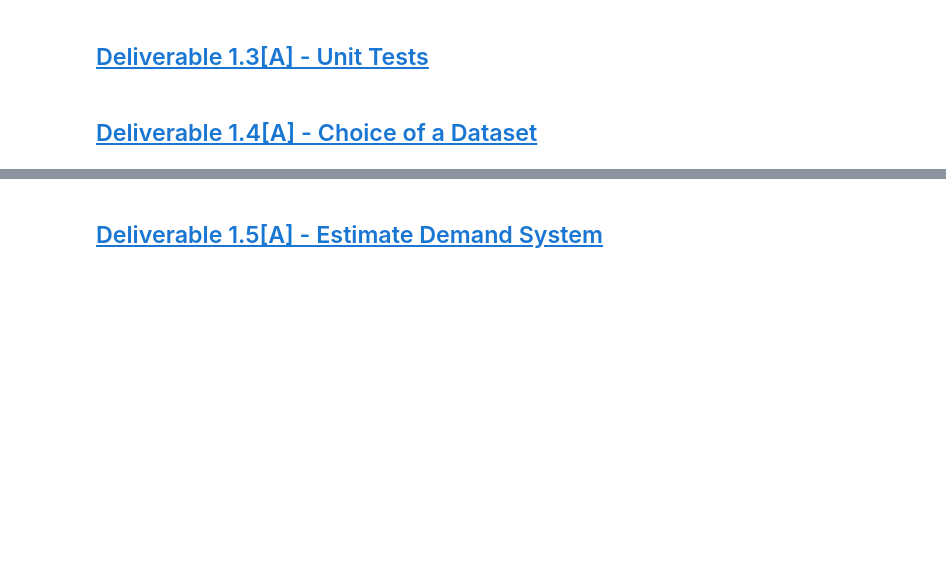
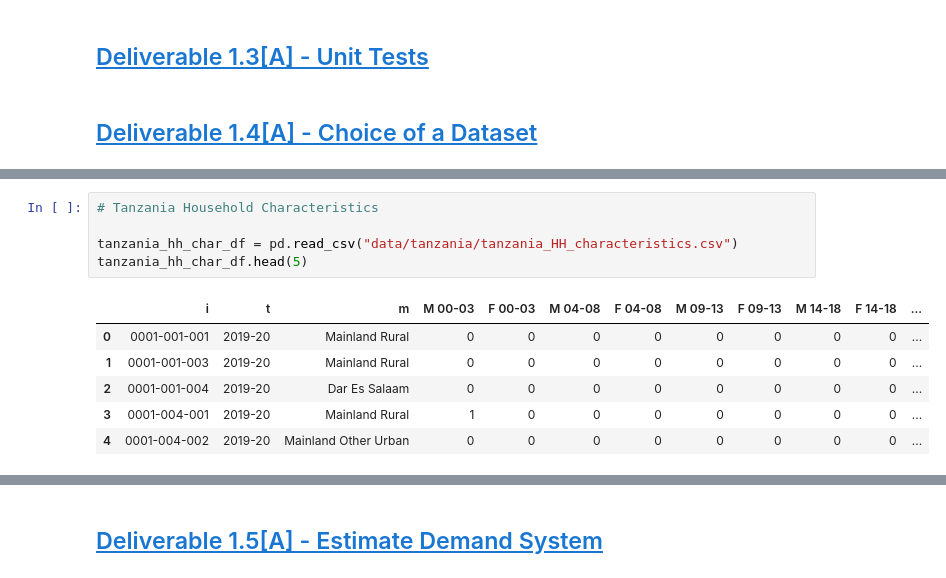
Before and after one commit to vishalival/eep153-norman-borlaug, a Jupyter notebook: final_code.ipynb, the cells around one changed output, grey strips where cells are left out. Drawn from its saved outputs; the diff is of its cells as text; blank space fills up the shorter version.

Commit message:
added data, added python notebook

```diff
--- a/final_code.ipynb
+++ b/final_code.ipynb
@@ -34,0 +102,12 @@ import numpy as np
+# %%
+# Tanzania Household Characteristics
+
+tanzania_hh_char_df = pd.read_csv("data/tanzania/tanzania_HH_characteristics.csv")
+tanzania_hh_char_df.head(5)
+# %% [output]
+|  | i | t | m | M 00-03 | F 00-03 | M 04-08 | F 04-08 | M 09-13 | F 09-13 | M 14-18 | F 14-18 | ... |
+| 0 | 0001-001-001 | 2019-20 | Mainland Rural | 0 | 0 | 0 | 0 | 0 | 0 | 0 | 0 | ... |
+| 1 | 0001-001-003 | 2019-20 | Mainland Rural | 0 | 0 | 0 | 0 | 0 | 0 | 0 | 0 | ... |
+| 2 | 0001-001-004 | 2019-20 | Dar Es Salaam | 0 | 0 | 0 | 0 | 0 | 0 | 0 | 0 | ... |
+| 3 | 0001-004-001 | 2019-20 | Mainland Rural | 1 | 0 | 0 | 0 | 0 | 0 | 0 | 0 | ... |
+| 4 | 0001-004-002 | 2019-20 | Mainland Other Urban | 0 | 0 | 0 | 0 | 0 | 0 | 0 | 0 | ... |
```
Also changed, not shown: parts of 12 cells of this notebook, 22 other files.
* * *
Exercise: Go through the material and copy every line in which the word "data" occurs.

Response area:
added data, added python notebook
+tanzania_hh_char_df = pd.read_csv("data/tanzania/tanzania_HH_characteristics.csv")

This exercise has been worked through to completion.